I like to cook in bulk are chicken breasts and Lean Beef rolled into patties and cooked like burgers (you can cut them up prior to eating and re-heating in a microwave). It would also be wise to invest in canned chicken or tuna if you want to bring a can opener to help with cutting back on cost and making it easy to bring some whole foods along with you. Other things I have done in the past but can go bad real quick are hard-boiled eggs or already cooked up eggs to be re-heated in the microwave. This is usually my last resort unless I know I will eat them very fast.

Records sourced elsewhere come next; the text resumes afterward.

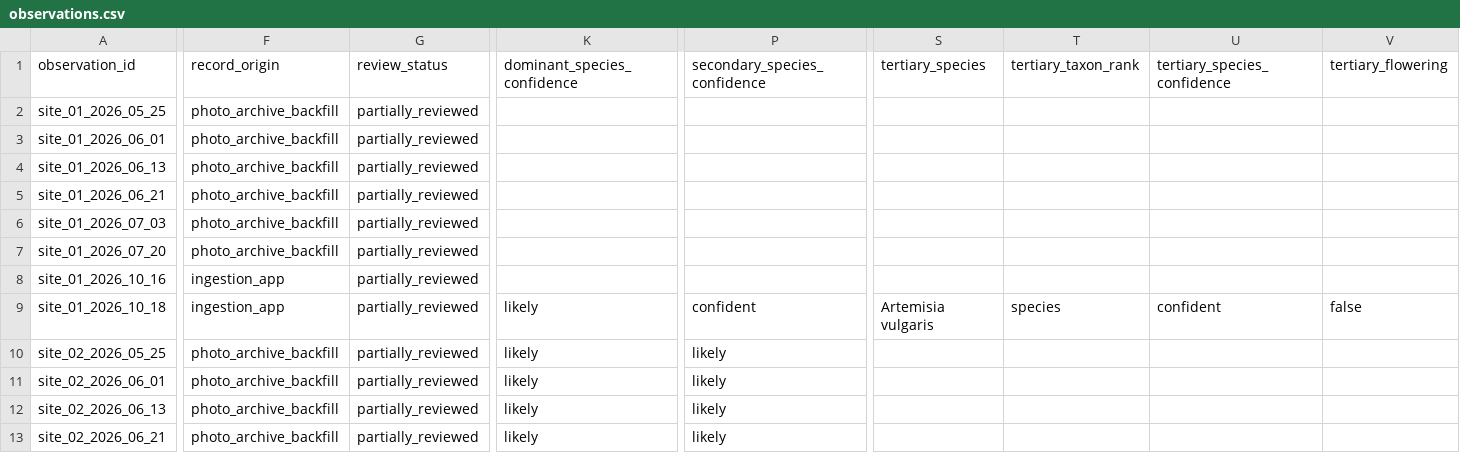
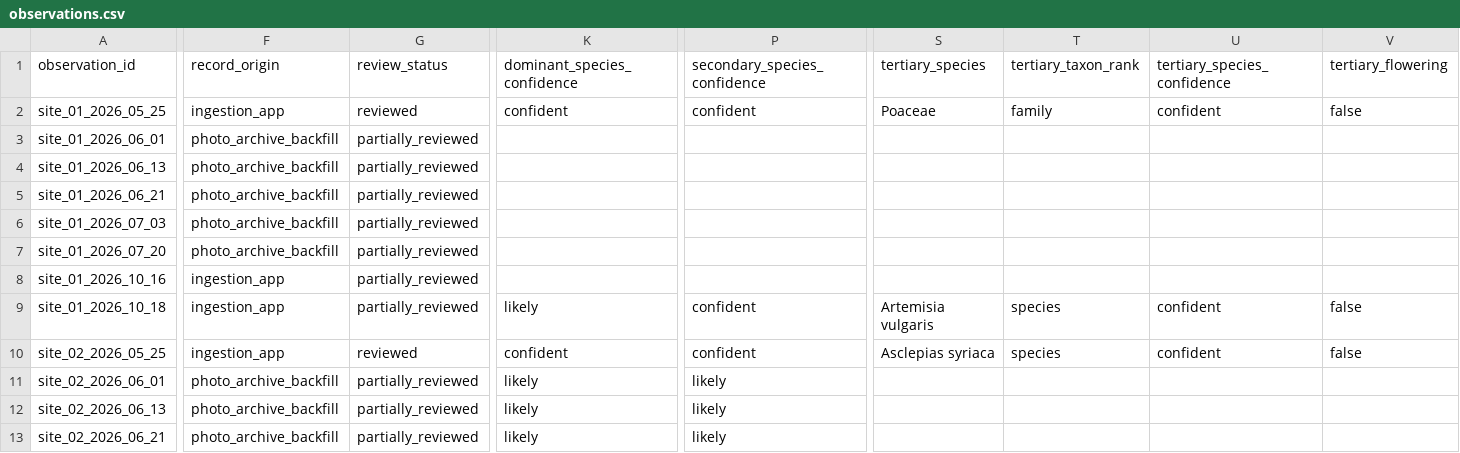
Before and after one commit to samuelfrey98/plant-succession-ml, a CSV file: data/public/observations.csv, drawn as a sheet; only a part is shown, gaps mark what is left out; the diff covers the shown part only; the diff names each change by its address in the sheet, - before the commit and + after, or states it on an @@ line.

```diff
--- a/data/public/observations.csv
+++ b/data/public/observations.csv
-F2 (record_origin): photo_archive_backfill
+F2 (record_origin): ingestion_app
-G2 (review_status): partially_reviewed
+G2 (review_status): reviewed
-K2 (dominant_species_confidence): (empty)
+K2 (dominant_species_confidence): confident
-P2 (secondary_species_confidence): (empty)
+P2 (secondary_species_confidence): confident
-S2 (tertiary_species): (empty)
+S2 (tertiary_species): Poaceae
-T2 (tertiary_taxon_rank): (empty)
+T2 (tertiary_taxon_rank): family
-U2 (tertiary_species_confidence): (empty)
+U2 (tertiary_species_confidence): confident
-V2 (tertiary_flowering): (empty)
+V2 (tertiary_flowering): false
-F10 (record_origin): photo_archive_backfill
+F10 (record_origin): ingestion_app
-G10 (review_status): partially_reviewed
+G10 (review_status): reviewed
-K10 (dominant_species_confidence): likely
+K10 (dominant_species_confidence): confident
-P10 (secondary_species_confidence): likely
+P10 (secondary_species_confidence): confident
-S10 (tertiary_species): (empty)
+S10 (tertiary_species): Asclepias syriaca
-T10 (tertiary_taxon_rank): (empty)
+T10 (tertiary_taxon_rank): species
-U10 (tertiary_species_confidence): (empty)
+U10 (tertiary_species_confidence): confident
-V10 (tertiary_flowering): (empty)
+V10 (tertiary_flowering): false
```
Also changed, not shown: 15 edited cells elsewhere in this file, data/public/analysis_ready_observations.csv, 8 other files.
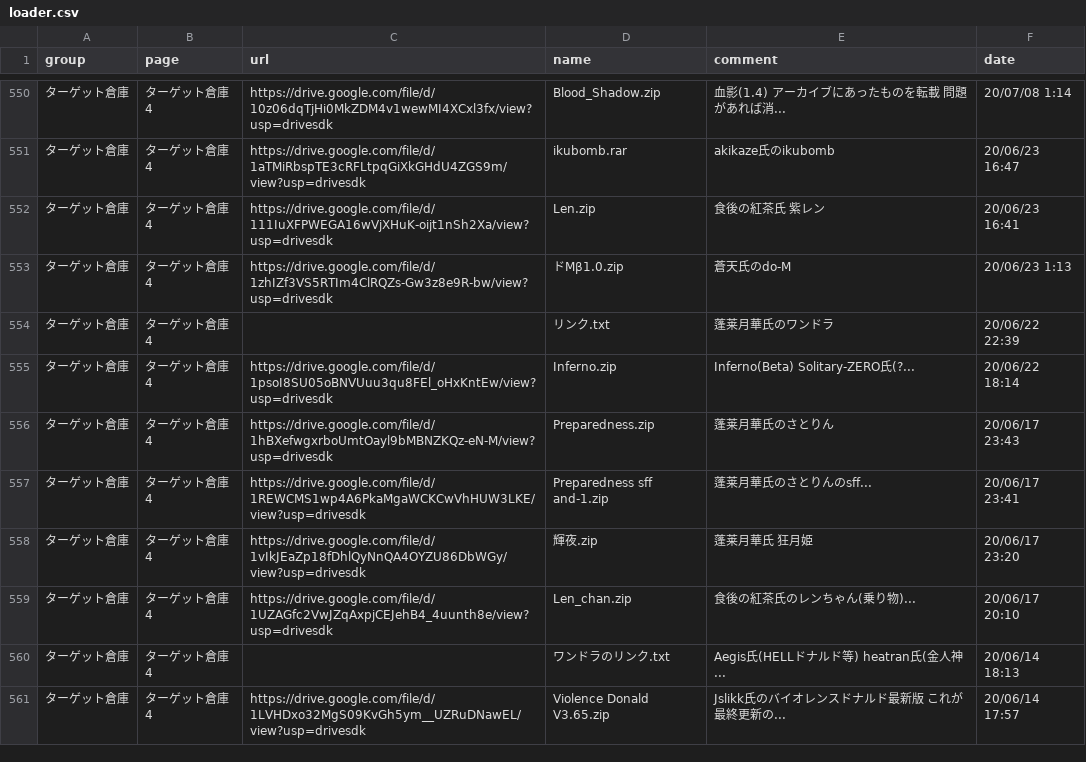
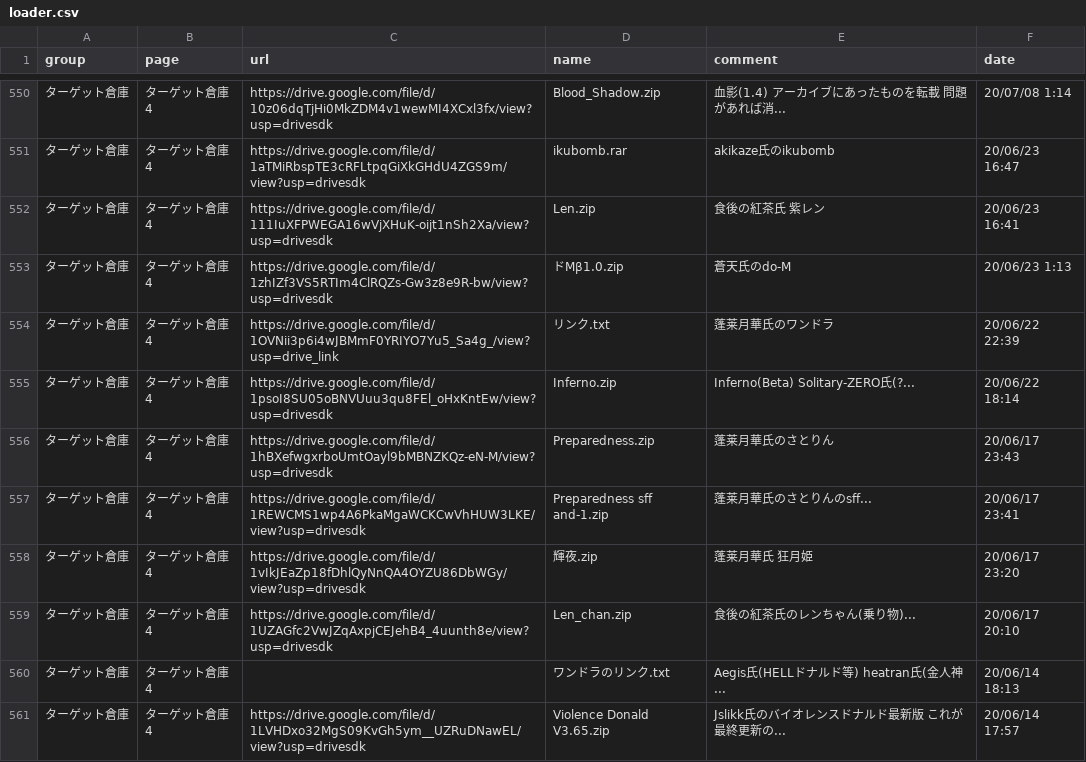
Before and after one commit to mugenjd/list, a CSV file: loader.csv, drawn as a sheet; only a part is shown, gaps mark what is left out.

Commit message:
Update loader.csv

```diff
--- a/loader.csv
+++ b/loader.csv
@@ -553,3 +553,3 @@ group,page,url,name,comment,date
 ターゲット倉庫,ターゲット倉庫4,https://drive.google.com/file/d/1zhIZf3VS5RTIm4ClRQZs-Gw3z8e9R-bw/view?usp=drivesdk,ドMβ1.0.zip,蒼天氏のdo-M,20/06/23 1:13
-ターゲット倉庫,ターゲット倉庫4,,リンク.txt,蓬莱月華氏のワンドラ,20/06/22 22:39
+ターゲット倉庫,ターゲット倉庫4,https://drive.google.com/file/d/1OVNii3p6i4wJBMmF0YRIYO7Yu5_Sa4g_/view?usp=drive_link,リンク.txt,蓬莱月華氏のワンドラ,20/06/22 22:39
 ターゲット倉庫,ターゲット倉庫4,https://drive.google.com/file/d/1psoI8SU05oBNVUuu3qu8FEl_oHxKntEw/view?usp=drivesdk,Inferno.zip,Inferno(Beta) Solitary-ZERO氏(?...,20/06/22 18:14
```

There can be a vast amount here but ill go over my basics. Rice and Potatoes cooked in bulk. Very simple for rice grab a big box of instant rice from the grocery store should be like 3$ for a huge box that takes 5 minutes on the stovetop. Bring to a boil and drop in and cover for 5 minutes and done.

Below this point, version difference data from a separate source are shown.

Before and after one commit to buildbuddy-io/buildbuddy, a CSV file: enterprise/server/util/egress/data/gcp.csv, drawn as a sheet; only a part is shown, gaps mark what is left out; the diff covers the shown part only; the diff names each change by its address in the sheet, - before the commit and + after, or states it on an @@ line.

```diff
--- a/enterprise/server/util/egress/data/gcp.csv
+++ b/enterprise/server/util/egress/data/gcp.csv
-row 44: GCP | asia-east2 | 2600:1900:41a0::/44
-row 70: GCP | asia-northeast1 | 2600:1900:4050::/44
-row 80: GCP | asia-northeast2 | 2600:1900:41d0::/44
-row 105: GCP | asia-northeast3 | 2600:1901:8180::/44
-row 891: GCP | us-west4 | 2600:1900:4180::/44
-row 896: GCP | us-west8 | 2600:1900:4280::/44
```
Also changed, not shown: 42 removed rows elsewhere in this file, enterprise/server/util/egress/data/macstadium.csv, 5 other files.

Potatoes are easy as well, grab a huge pot and bring water to a boil and then cook your potatoes for 12-15 minutes in the boiling water and they are done. I then like to cut them into cubes and store in Tupperware containers so I can easily pull out what I need weigh on a scale and eat them with my chicken/beef and then throw in a frozen vegetable bag to make an easy stirfry.
- yogurts (bought from the store and kept in the fridge)
- trail mix
- rice cakes (flavorered or unflavored to put protein pudding on top of)
- fruits (apples, bananas, berries)
- dried fruit (very portable source)
- small bagels or small loaves of bread (to make sandwiches)
- homemade baked goods
- Nuts – Any forms of nuts (almonds, cashews, walnuts
- Small peanut butter packs – they now make individual peanut butter/almond butter packs in most grocery stores or if you want just pack the entire tub of skippy’s natural or any form of natural peanut butter to help hit your Fat intake
- Fish Oils – As easy as it may sound pack extra fish-oil because most of us have a hard time eating fish while on the go and on the road to getting adequate omega 3 intake.
- String Cheese – Sounds weird? But its true it’s a great source that is mobile while It may not be your #1 choice it wont hurt you in a pinch!
Key Packing Pointers
The key thing to remember is the duration of your visit. If you are staying in some places for over 3-4 days some of the meat can go bad after being cooked for a while, so be sure to factor the duration. If it’s only a weekend or a few days, you wont have to worry about things spoiling or going bad UNLESS you cannot keep them cooled to proper temperature. That is the #1 thing to remember when transporting food. If you keep it exposed to heat for a prolonged period of time you are really tampering with it going bad or spoiling very fast. Be smart and make sure you have it in a cooler or a thermal bag that will keep food cold/warm (depending on what you are trying to do). Taking extra ice packs with you is never a bad idea especially if you will be holding the food with you or packing a 6-pack bag that holds small Tupperware containers.
While I can use my cooking to my advantage while traveling, it helps to have meals pretty much done and ready to go. Instead of packing a Meal Replacement powder, I can literally make loaves, cakes, and muffins and just eat those to hit my fats/protein/carbs. I still will focus on getting adequate whole food to help ensure I hit protein/carbs/fat/fiber minimums with more micronutrient dense food. My diet is surely not full of baked goods as some make it out to be, but I make sure I plan accordingly. When worst comes to worst while traveling you sometimes cannot always eat chicken, steak, beef, potatoes, and rice at every single meal. I hope this article will help you in your future traveling as far as being prepared with meal preparation!